Listed entries »
● ● ● ● ● ● ●
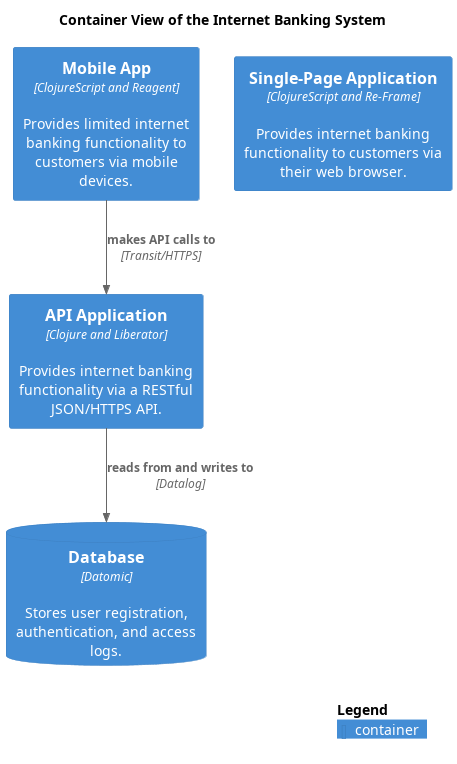
The PlantUML diagram docs/mybank/digital-banking/internet-banking-system/container-view.png in soulspace-org/my-bank-model, before a commit. The source it was exported from:
```plantuml
@startuml container-view
!include <C4/C4_Container.puml>
!include <awslib14/AWSCommon>
!include <awslib14/AWSC4Integration>
!include <azure/AzureCommon>
!include <azure/AzureC4Integration>
!include <tupadr3/common>


LAYOUT_TOP_DOWN()




title Container View of the Internet Banking System
Container(mybank_digitalBanking_internetBankingSystem_mobileApp, "Mobile App", $descr="Provides limited internet banking functionality to customers via mobile devices.", $techn="ClojureScript and Reagent")
Container(mybank_digitalBanking_internetBankingSystem_apiApplication, "API Application", $descr="Provides internet banking functionality via a RESTful JSON/HTTPS API.", $techn="Clojure and Liberator")
Container(mybank_digitalBanking_internetBankingSystem_singlePageApp, "Single-Page Application", $descr="Provides internet banking functionality to customers via their web browser.", $techn="ClojureScript and Re-Frame")
ContainerDb(mybank_digitalBanking_internetBankingSystem_database, "Database", $descr="Stores user registration, authentication, and access logs.", $techn="Datomic")
Rel(mybank_digitalBanking_internetBankingSystem_mobileApp, mybank_digitalBanking_internetBankingSystem_apiApplication, "makes API calls to", $techn="Transit/HTTPS")
Rel(mybank_digitalBanking_internetBankingSystem_apiApplication, mybank_digitalBanking_internetBankingSystem_database, "reads from and writes to", $techn="Datalog")
SHOW_LEGEND()
@enduml
```
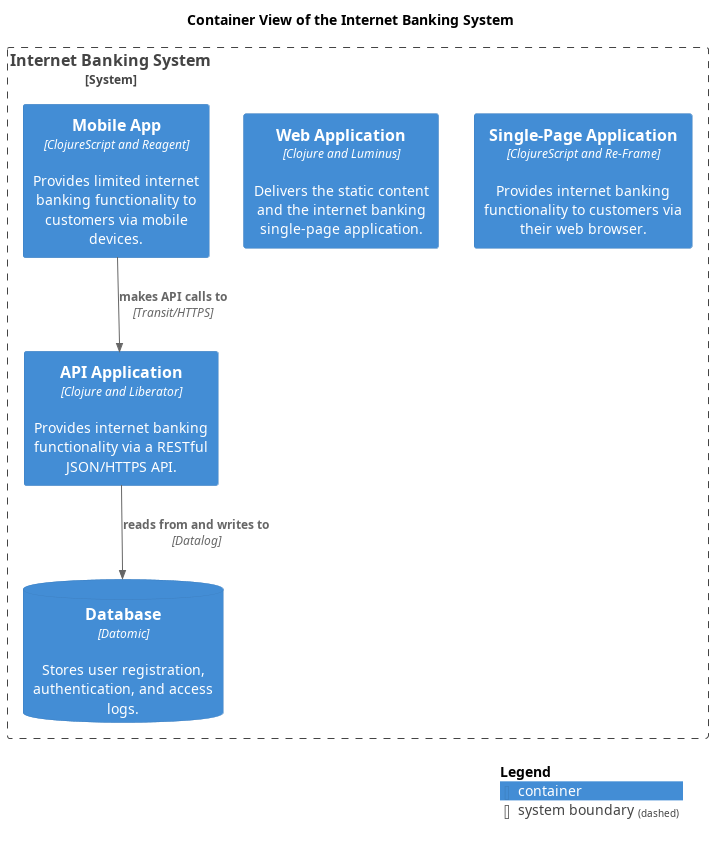
The same diagram one commit later.

The edit, as a diff of the source:
```diff
@@ -13,10 +13,13 @@
 
 
 title Container View of the Internet Banking System
-Container(mybank_digitalBanking_internetBankingSystem_mobileApp, "Mobile App", $descr="Provides limited internet banking functionality to customers via mobile devices.", $techn="ClojureScript and Reagent")
-Container(mybank_digitalBanking_internetBankingSystem_apiApplication, "API Application", $descr="Provides internet banking functionality via a RESTful JSON/HTTPS API.", $techn="Clojure and Liberator")
-Container(mybank_digitalBanking_internetBankingSystem_singlePageApp, "Single-Page Application", $descr="Provides internet banking functionality to customers via their web browser.", $techn="ClojureScript and Re-Frame")
-ContainerDb(mybank_digitalBanking_internetBankingSystem_database, "Database", $descr="Stores user registration, authentication, and access logs.", $techn="Datomic")
+System_Boundary(mybank_digitalBanking_internetBankingSystem_internetBankingSystem, "Internet Banking System") {
+  Container(mybank_digitalBanking_internetBankingSystem_apiApplication, "API Application", $descr="Provides internet banking functionality via a RESTful JSON/HTTPS API.", $techn="Clojure and Liberator")
+  Container(mybank_digitalBanking_internetBankingSystem_singlePageApp, "Single-Page Application", $descr="Provides internet banking functionality to customers via their web browser.", $techn="ClojureScript and Re-Frame")
+  Container(mybank_digitalBanking_internetBankingSystem_webApp, "Web Application", $descr="Delivers the static content and the internet banking single-page application.", $techn="Clojure and Luminus")
+  Container(mybank_digitalBanking_internetBankingSystem_mobileApp, "Mobile App", $descr="Provides limited internet banking functionality to customers via mobile devices.", $techn="ClojureScript and Reagent")
+  ContainerDb(mybank_digitalBanking_internetBankingSystem_database, "Database", $descr="Stores user registration, authentication, and access logs.", $techn="Datomic")
+}
 Rel(mybank_digitalBanking_internetBankingSystem_mobileApp, mybank_digitalBanking_internetBankingSystem_apiApplication, "makes API calls to", $techn="Transit/HTTPS")
 Rel(mybank_digitalBanking_internetBankingSystem_apiApplication, mybank_digitalBanking_internetBankingSystem_database, "reads from and writes to", $techn="Datalog")
 SHOW_LEGEND()
```
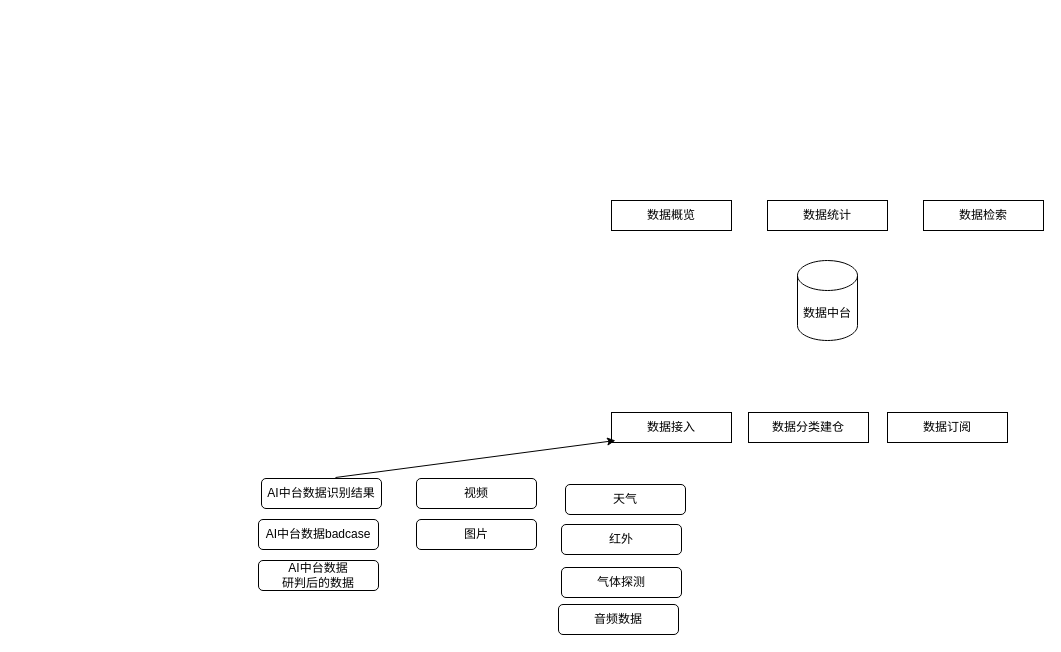
Before: 数据中台架构图 V1.0.drawio in yangchenyu/micro-service, a draw.io diagram. Source tidied: cells renumbered, new cells numbered last; positions are measured from the earlier drawing's top-left corner, leaving out a move shared by most shapes. Both pictures are drawn from the tidied source at 100%, with x=0, y=0 at pixel (258, 200).
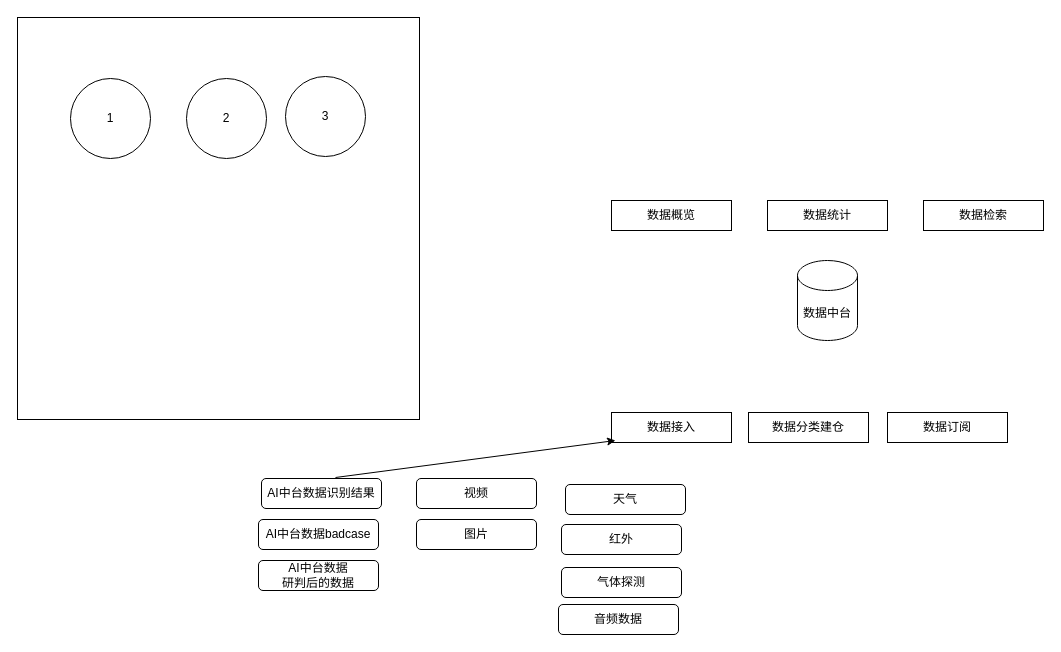
Above is the later version.

Commit message:
更新数据中台架构图 V1.0.drawio

Diff of the diagram source:
```diff
@@
+    <mxCell id="19" style="whiteSpace=wrap;html=1;" parent="1" vertex="1">
+      <mxGeometry x="-241" y="-183" width="402" height="402" as="geometry" />
+    </mxCell>
+    <mxCell id="20" value="1" style="ellipse;whiteSpace=wrap;html=1;" parent="1" vertex="1">
+      <mxGeometry x="-188" y="-122" width="80" height="80" as="geometry" />
+    </mxCell>
+    <mxCell id="21" value="2" style="ellipse;whiteSpace=wrap;html=1;" parent="1" vertex="1">
+      <mxGeometry x="-72" y="-122" width="80" height="80" as="geometry" />
+    </mxCell>
+    <mxCell id="22" value="3" style="ellipse;whiteSpace=wrap;html=1;" parent="1" vertex="1">
+      <mxGeometry x="27" y="-124" width="80" height="80" as="geometry" />
+    </mxCell>
```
● ● ● ● ● ● ●
Work task »
Each line in the listing above that includes "calls" is to be copied.

Output for this task »
Rel(mybank_digitalBanking_internetBankingSystem_mobileApp, mybank_digitalBanking_internetBankingSystem_apiApplication, "makes API calls to", $techn="Transit/HTTPS")
 Rel(mybank_digitalBanking_internetBankingSystem_mobileApp, mybank_digitalBanking_internetBankingSystem_apiApplication, "makes API calls to", $techn="Transit/HTTPS")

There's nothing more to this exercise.